> **Task instructions**:
Out of the entries that follow, copy each line containing "agent".

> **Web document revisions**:
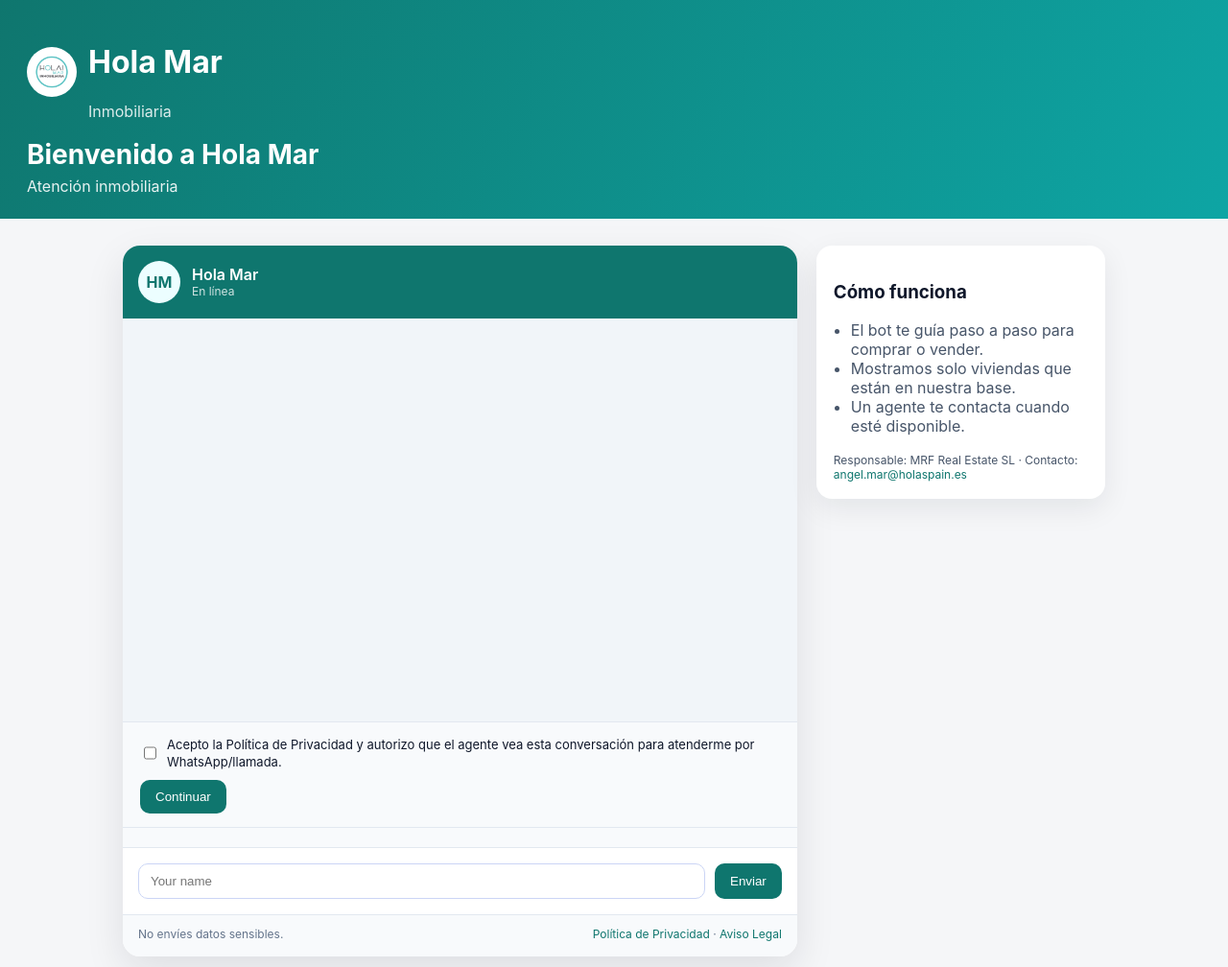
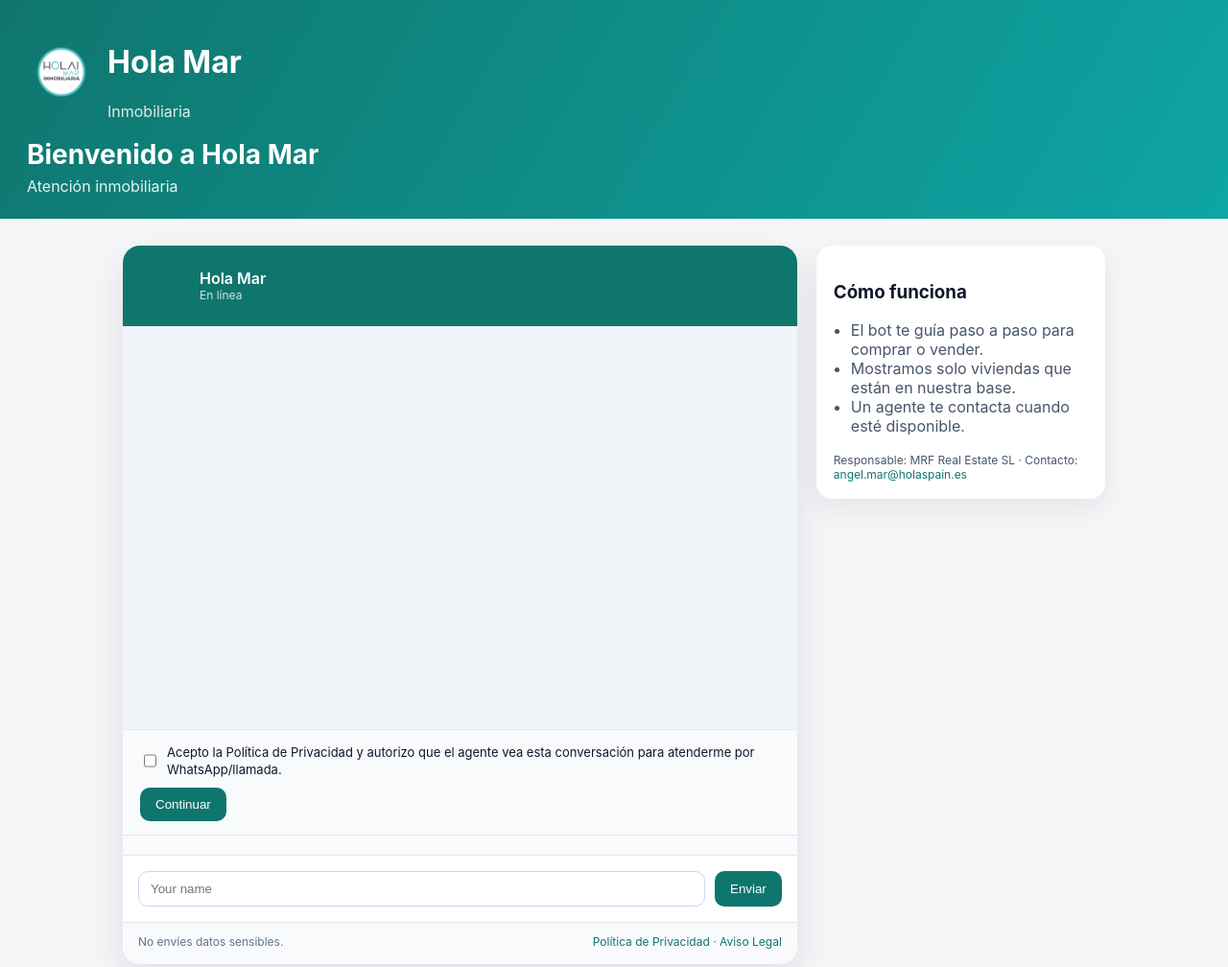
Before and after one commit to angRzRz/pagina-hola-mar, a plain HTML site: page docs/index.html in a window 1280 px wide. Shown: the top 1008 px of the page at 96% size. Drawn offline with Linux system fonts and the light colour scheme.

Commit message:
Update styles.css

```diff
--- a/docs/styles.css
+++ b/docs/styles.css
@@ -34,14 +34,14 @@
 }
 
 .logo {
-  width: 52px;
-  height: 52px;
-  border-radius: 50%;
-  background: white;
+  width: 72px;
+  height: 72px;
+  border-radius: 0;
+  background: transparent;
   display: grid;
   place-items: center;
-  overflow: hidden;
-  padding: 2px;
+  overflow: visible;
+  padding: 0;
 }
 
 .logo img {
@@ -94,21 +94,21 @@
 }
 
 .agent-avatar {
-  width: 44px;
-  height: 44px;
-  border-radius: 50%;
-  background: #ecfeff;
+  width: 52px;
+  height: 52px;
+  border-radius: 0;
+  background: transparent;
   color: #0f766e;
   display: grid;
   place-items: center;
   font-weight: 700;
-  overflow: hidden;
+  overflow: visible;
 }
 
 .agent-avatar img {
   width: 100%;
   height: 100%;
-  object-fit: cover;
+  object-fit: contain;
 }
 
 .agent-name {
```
--
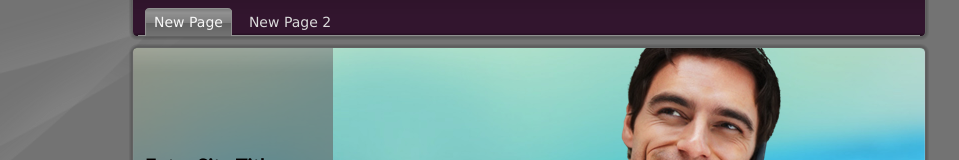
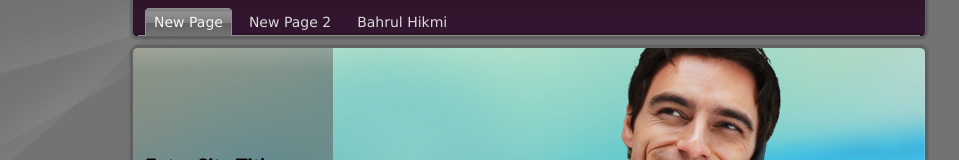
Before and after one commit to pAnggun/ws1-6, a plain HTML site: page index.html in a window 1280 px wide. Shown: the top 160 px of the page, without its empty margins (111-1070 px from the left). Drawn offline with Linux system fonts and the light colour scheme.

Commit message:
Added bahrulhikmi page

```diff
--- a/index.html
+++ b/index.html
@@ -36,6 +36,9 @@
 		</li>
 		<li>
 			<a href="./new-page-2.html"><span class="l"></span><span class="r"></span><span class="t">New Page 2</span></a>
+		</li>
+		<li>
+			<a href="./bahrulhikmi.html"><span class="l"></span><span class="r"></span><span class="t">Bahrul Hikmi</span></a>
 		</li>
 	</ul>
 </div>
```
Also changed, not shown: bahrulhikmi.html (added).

> **Answer section**:
 .agent-avatar {
 .agent-avatar img {
 .agent-name {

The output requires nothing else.